Learning from gender research in agriculture

Bangaldesh. Photo: IFPRI, A. Quisumbing

Gender research is still sparse for gender and aquaculture, fisheries and the coasts. Gender studies are a little further advanced in agriculture and natural resource management. Very useful resource materials can be found from the work of the International Food Policy Research Institute (IFPRI), one of the CGIAR Centers. Here are 5 links to IFPRI resources on gender and development.

  1. Gender Toolbox: http://www.ifpri.org/book-20/ourwork/researcharea/gender/gender-tool-box

Includes links to many valuable and essential analytical tools and sex-disaggregated databases and gender-sensitive databases.

2.    Gender and collective action: http://www.ifpri.org/sites/default/files/publications/CAPRIWP64.pdf

CAPRI working paper, 2007, by Lauren Pandolfelli,  Ruth Meinzen-Dick and Stephan Dohrn

‘This paper presents a framework for investigating the intersection of collective action and gender; i.e. how gender-oriented analysis can foster more effective collective action in the context of agriculture and natural resource management and how collective action can be used as a vehicle for gender equity. We begin with definitions of the key concepts and then present three entry points for a gendered analysis of collective action-motivations, effectiveness, and impact on gender equity- vis-à-vis the Institutional Analysis and Development (IAD) framework (Oakerson 1992; Ostrom 1991). At the heart of this framework is the action arena, which is shaped by a host of initial conditions, including asset endowments, vulnerabilities, and legal and governance systems that influence a range of outcomes.
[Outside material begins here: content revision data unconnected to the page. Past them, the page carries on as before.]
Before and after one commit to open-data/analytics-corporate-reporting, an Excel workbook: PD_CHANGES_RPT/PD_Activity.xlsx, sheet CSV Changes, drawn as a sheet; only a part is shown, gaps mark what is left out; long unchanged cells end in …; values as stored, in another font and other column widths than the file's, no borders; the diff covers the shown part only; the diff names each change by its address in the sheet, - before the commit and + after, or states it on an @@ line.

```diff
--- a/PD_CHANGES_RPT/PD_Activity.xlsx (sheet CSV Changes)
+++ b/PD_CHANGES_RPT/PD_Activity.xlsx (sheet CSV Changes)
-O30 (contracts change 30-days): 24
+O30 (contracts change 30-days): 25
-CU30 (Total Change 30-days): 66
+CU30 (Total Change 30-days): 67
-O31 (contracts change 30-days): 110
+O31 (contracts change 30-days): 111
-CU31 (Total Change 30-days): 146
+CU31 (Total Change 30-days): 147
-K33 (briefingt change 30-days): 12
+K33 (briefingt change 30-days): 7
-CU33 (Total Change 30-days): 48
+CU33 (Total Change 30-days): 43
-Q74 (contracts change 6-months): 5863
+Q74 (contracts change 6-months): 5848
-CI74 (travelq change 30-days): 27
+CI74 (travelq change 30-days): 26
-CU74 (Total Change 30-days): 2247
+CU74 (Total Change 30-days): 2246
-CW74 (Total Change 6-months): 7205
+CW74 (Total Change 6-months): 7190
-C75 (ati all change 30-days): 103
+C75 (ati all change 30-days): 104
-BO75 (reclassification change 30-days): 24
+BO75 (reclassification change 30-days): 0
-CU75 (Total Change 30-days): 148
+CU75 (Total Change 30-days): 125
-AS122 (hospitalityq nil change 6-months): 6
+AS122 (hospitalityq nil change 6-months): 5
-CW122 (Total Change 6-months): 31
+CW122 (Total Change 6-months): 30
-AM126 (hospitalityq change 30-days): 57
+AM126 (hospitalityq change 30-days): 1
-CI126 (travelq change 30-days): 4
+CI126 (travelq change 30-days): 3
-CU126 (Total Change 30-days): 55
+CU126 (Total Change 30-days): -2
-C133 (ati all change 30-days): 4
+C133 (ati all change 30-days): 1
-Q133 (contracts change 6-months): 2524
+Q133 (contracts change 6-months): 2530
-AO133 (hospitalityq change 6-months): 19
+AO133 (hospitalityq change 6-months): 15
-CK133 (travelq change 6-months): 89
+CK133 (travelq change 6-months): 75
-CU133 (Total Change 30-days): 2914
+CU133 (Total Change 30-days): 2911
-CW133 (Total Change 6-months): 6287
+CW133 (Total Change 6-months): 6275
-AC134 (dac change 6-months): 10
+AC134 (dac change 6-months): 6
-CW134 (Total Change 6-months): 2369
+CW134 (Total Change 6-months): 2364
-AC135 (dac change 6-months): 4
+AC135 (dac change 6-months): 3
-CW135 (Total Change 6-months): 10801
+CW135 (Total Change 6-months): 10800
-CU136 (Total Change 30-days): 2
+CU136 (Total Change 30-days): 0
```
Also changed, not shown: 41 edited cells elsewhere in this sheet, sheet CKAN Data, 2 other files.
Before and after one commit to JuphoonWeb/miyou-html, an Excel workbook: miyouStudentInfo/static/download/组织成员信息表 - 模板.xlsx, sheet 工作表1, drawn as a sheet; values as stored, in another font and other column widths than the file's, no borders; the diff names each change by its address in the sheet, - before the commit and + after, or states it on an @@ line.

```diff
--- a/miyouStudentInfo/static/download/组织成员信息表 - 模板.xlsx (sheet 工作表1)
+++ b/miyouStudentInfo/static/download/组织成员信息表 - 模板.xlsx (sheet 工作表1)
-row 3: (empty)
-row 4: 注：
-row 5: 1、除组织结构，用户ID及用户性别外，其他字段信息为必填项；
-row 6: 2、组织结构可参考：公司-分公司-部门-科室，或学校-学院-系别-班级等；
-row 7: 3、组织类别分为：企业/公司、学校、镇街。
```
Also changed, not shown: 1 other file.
Applying a gender lens to this framework, we present an analysis of how women and men experience the initial set of conditions differently and thus, have different motivations and capacities for engaging in collective action. Next, we look at how the gender composition of groups affects the effectiveness of collective action, and finally, at the impact of collective action on gender equity and women’s empowerment. We conclude with a discussion of how this framework can improve our understanding of gender and collective action in order to facilitate more effective collective action while fostering gender equity.’

3.   Engendering agriculture and agricultural research: http://www.ifpri.org/publication/engendering-agricultural-research

By Ruth Meinzen-Dick, Agnes Quisumbing, Julia Behrman, Patricia Biermayr-Jenzano, Vicki Wilde, Marco Noordeloos, Catherine Ragasa,  and Nienke Beintema

‘This paper makes a case for gender equity in the agricultural R&D system. It reviews the evidence on exactly why it is important to pay attention to gender issues in agriculture and why it is necessary to recognize women’s distinct food-security roles throughout the entire value chain—for both food and nonfood crops, marketed and nonmarketed commodities. The authors examine whether women are factored into the work of research institutions, and whether research institutions effectively focus on women’s needs. In short, are these institutions conducting research by and for women? The paper’s conceptual framework demonstrates the need to integrate gender into setting agricultural priorities; conducting the research itself; designing, implementing, and adopting extension services; and evaluating their impacts. It concludes with recommendations regarding how to make these suggested changes.’

4.   IFPRI’s work on gender and development: http://www.ifpri.org/book-20/ourwork/researcharea/gender

IFPRI’s main webpage giving a guide to their gender work and related resources.

5.   IFPRI’s contributions to the World Development Report 2012 on Gender Equality and Development: Gender Equity and Development: http://www.ifpri.org/blog/gender-equality-and-development